The problem with criticising radical feminism or the inequalities of men is that people will assume you hate women. This actually creates anxiety. Anxiety about having metaphorical rancid tomatoes pelted at you by the angry social media mob. My anxiety is played out in this message. It shows that in my personal life I have supported both men and women. It also shows that I initially thought about setting up a mental health organisation for both men and women. This form of anxiety is an indication of how society shuts down any discussion about male inequality or the damage that radical feminism does.
Based on this anxiety I want to talk about how on my computer science degree (mostly men, only three women) I remember a couple of male friends and myself trying to persuade a female student to stay on the course. She wanted to leave because she thought she was bad at the course. We told her that we struggled too. In the end quite a few men showed concern that she was leaving. I have often seen this in male oriented jobs or environments. Sadly in mostly female environments I have seen sexism from women. Men are far better than society makes out. Women should support men’s issues more, and vice versa.
I also want to defend the Computer Science Department I went too. Everyone supported each other whatever their gender or sexuality. You see computer scientists are mostly logical and rational. They aren’t going to judge you on gender. If there aren’t enough women in engineering is this down to some evil plan by a secret group of men? Radical feminism wants to infer that this is the case. My experience is that it’s the complete opposite. The women (and men) on my course were hugely supported. People with mental health issues were also hugely supported. On another computer science department at another university (which my friend went to), there was a transgender lecturer. The BBC Micro I learned to program on was created by someone who was also transgender. So let’s stop this ‘engineering and science’ is sexist myth. Being bashed when you’re the good guy is hard. Eventually anger does occur. My anger towards you should now be understood.

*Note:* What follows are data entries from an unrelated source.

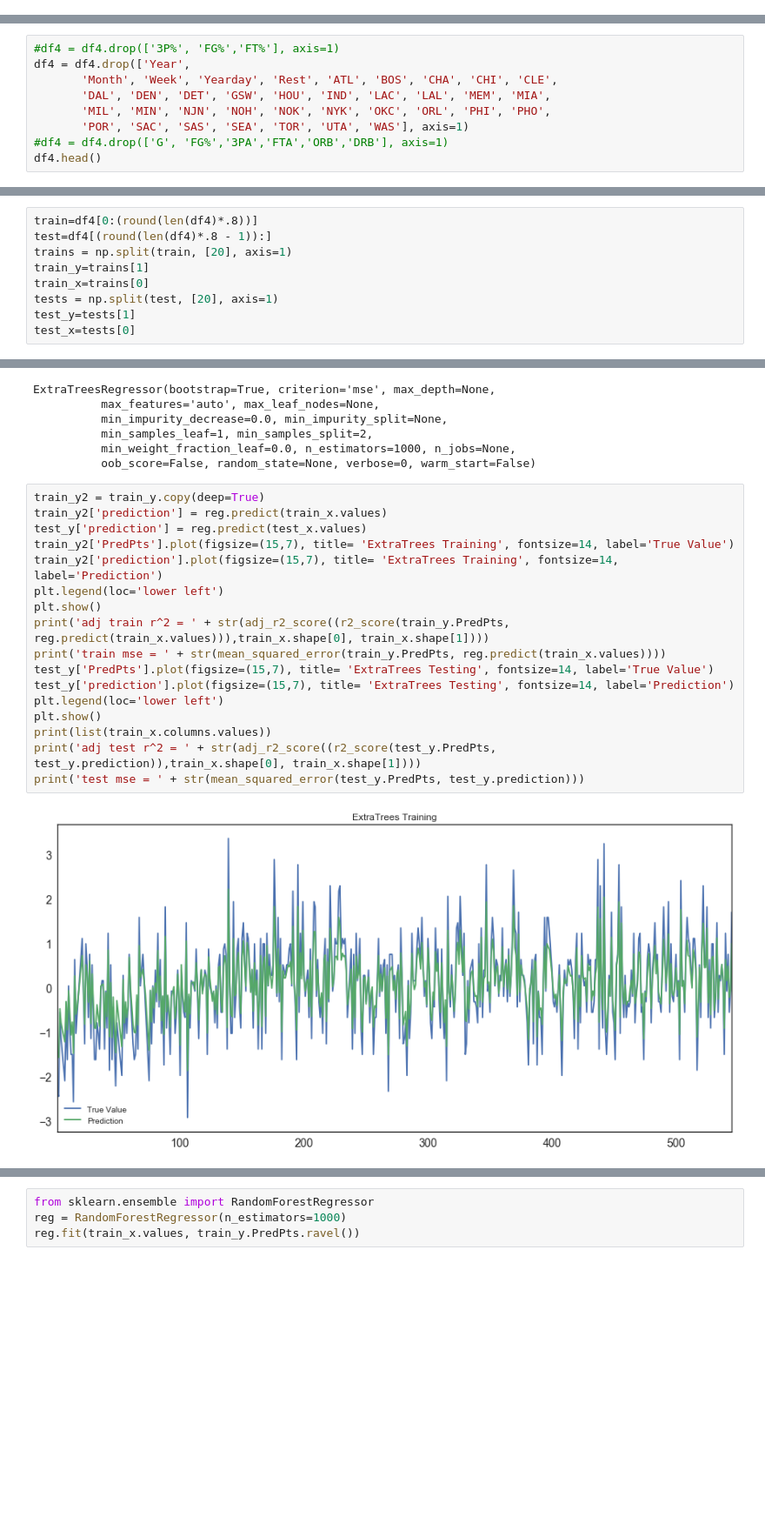
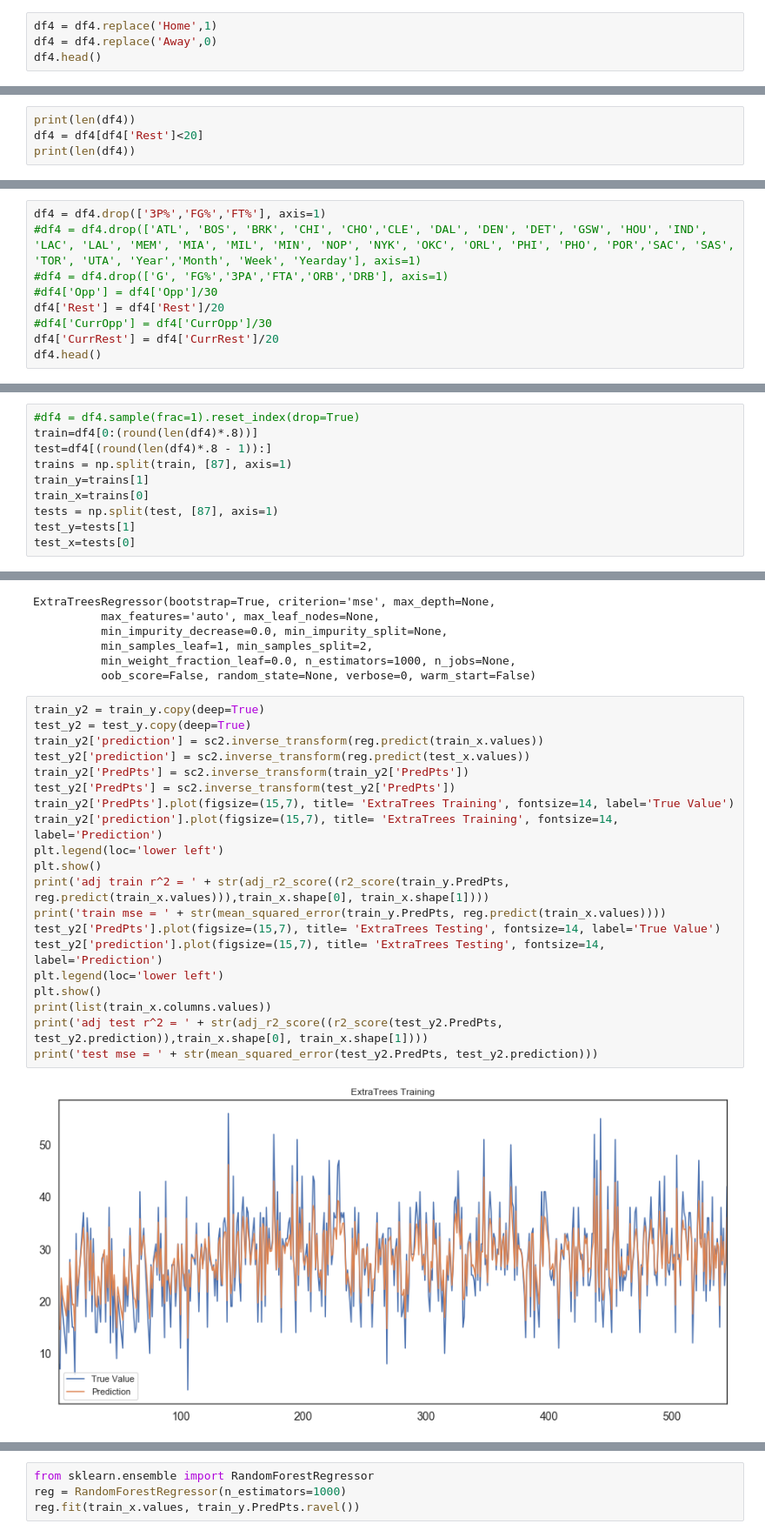
Before and after one commit to SidTheKid007/nba-analysis, a Jupyter notebook: Lebron James Stat Predictions.ipynb, the cells around one changed output, grey strips where cells are left out. Shown at 87% size. Saved outputs shown, nothing was run; the diff lists cells and outputs as text; blank space fills up the shorter version.

Commit message:
Predictions for LeBron James

```diff
--- a/Lebron James Stat Predictions.ipynb
+++ b/Lebron James Stat Predictions.ipynb
@@ -226,0 +250,4 @@ df4 = df4.drop(['Opp'], axis=1)
+# %%
+df4 = df4.replace('Home',1)
+df4 = df4.replace('Away',0)
+df4.head()
@@ -242,0 +267,4 @@ Index(['G', 'FG', 'FGA', 'FG%', '3P', '3PA', '3P%', 'FT', 'FTA', 'FT%', 'ORB',
+# %%
+print(len(df4))
+df4 = df4[df4['Rest']<20]
+print(len(df4))
@@ -243,10 +274,10 @@ Index(['G', 'FG', 'FGA', 'FG%', '3P', '3PA', '3P%', 'FT', 'FTA', 'FT%', 'ORB',
 # %%
-#df4 = df4.drop(['3P%', 'FG%','FT%'], axis=1)
-df4 = df4.drop(['Year',
-       'Month', 'Week', 'Yearday', 'Rest', 'ATL', 'BOS', 'CHA', 'CHI', 'CLE',
-       'DAL', 'DEN', 'DET', 'GSW', 'HOU', 'IND', 'LAC', 'LAL', 'MEM', 'MIA',
-       'MIL', 'MIN', 'NJN', 'NOH', 'NOK', 'NYK', 'OKC', 'ORL', 'PHI', 'PHO',
-       'POR', 'SAC', 'SAS', 'SEA', 'TOR', 'UTA', 'WAS'], axis=1)
+df4 = df4.drop(['3P%','FG%','FT%'], axis=1)
+#df4 = df4.drop(['ATL', 'BOS', 'BRK', 'CHI', 'CHO','CLE', 'DAL', 'DEN', 'DET', 'GSW', 'HOU', 'IND', 'LAC', 'LAL', 'MEM', 'MIA', 'MIL', 'MIN', 'NOP', 'NYK', 'OKC', 'ORL', 'PHI', 'PHO', 'POR','SAC', 'SAS', 'TOR', 'UTA', 'Year','Month', 'Week', 'Yearday'], axis=1)
 #df4 = df4.drop(['G', 'FG%','3PA','FTA','ORB','DRB'], axis=1)
+#df4['Opp'] = df4['Opp']/30
+df4['Rest'] = df4['Rest']/20
+#df4['CurrOpp'] = df4['CurrOpp']/30
+df4['CurrRest'] = df4['CurrRest']/20
 df4.head()
 # %% [output]
@@ -260,10 +291,11 @@ df4.head()
 # %%
+#df4 = df4.sample(frac=1).reset_index(drop=True)
 train=df4[0:(round(len(df4)*.8))]
 test=df4[(round(len(df4)*.8 - 1)):]
-trains = np.split(train, [20], axis=1)
+trains = np.split(train, [87], axis=1)
 train_y=trains[1]
 train_x=trains[0]
-tests = np.split(test, [20], axis=1)
+tests = np.split(test, [87], axis=1)
 test_y=tests[1]
 test_x=tests[0]
 # %%
@@ -335,20 +463,23 @@ ExtraTreesRegressor(bootstrap=True, criterion='mse', max_depth=None,
           oob_score=False, random_state=None, verbose=0, warm_start=False)
 # %%
 train_y2 = train_y.copy(deep=True)
-train_y2['prediction'] = reg.predict(train_x.values)
-test_y['prediction'] = reg.predict(test_x.values)
+test_y2 = test_y.copy(deep=True)
+train_y2['prediction'] = sc2.inverse_transform(reg.predict(train_x.values))
+test_y2['prediction'] = sc2.inverse_transform(reg.predict(test_x.values))
+train_y2['PredPts'] = sc2.inverse_transform(train_y2['PredPts'])
+test_y2['PredPts'] = sc2.inverse_transform(test_y2['PredPts'])
 train_y2['PredPts'].plot(figsize=(15,7), title= 'ExtraTrees Training', fontsize=14, label='True Value')
 train_y2['prediction'].plot(figsize=(15,7), title= 'ExtraTrees Training', fontsize=14, label='Prediction')
 plt.legend(loc='lower left')
 plt.show()
 print('adj train r^2 = ' + str(adj_r2_score((r2_score(train_y.PredPts, reg.predict(train_x.values))),train_x.shape[0], train_x.shape[1])))
 print('train mse = ' + str(mean_squared_error(train_y.PredPts, reg.predict(train_x.values))))
-test_y['PredPts'].plot(figsize=(15,7), title= 'ExtraTrees Testing', fontsize=14, label='True Value')
-test_y['prediction'].plot(figsize=(15,7), title= 'ExtraTrees Testing', fontsize=14, label='Prediction')
+test_y2['PredPts'].plot(figsize=(15,7), title= 'ExtraTrees Testing', fontsize=14, label='True Value')
+test_y2['prediction'].plot(figsize=(15,7), title= 'ExtraTrees Testing', fontsize=14, label='Prediction')
 plt.legend(loc='lower left')
 plt.show()
 print(list(train_x.columns.values))
-print('adj test r^2 = ' + str(adj_r2_score((r2_score(test_y.PredPts, test_y.prediction)),train_x.shape[0], train_x.shape[1])))
-print('test mse = ' + str(mean_squared_error(test_y.PredPts, test_y.prediction)))
+print('adj test r^2 = ' + str(adj_r2_score((r2_score(test_y2.PredPts, test_y2.prediction)),train_x.shape[0], train_x.shape[1])))
+print('test mse = ' + str(mean_squared_error(test_y2.PredPts, test_y2.prediction)))
 # %% [output]
-[figure, old version]
+[figure, new version]
```
Also changed, not shown: parts of 50 cells of this notebook.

I’m not angry with you now. However I hope you’ve learned something. Maybe you still think I’m an arrogant prick? Maybe you still think that male inequality is only down to government policy? Maybe you live in a comfortable well off area where none of these problems occur? I read an article recently regarding a cognitive distortion some people have about poverty (or other problems). It said that people from comfortable areas can never comprehend or imagine what real poverty is like for some. I’m not saying this is the case in your life, however I am astounded why you think the views you hold. I would genuinely like to know how you came to believe such beliefs.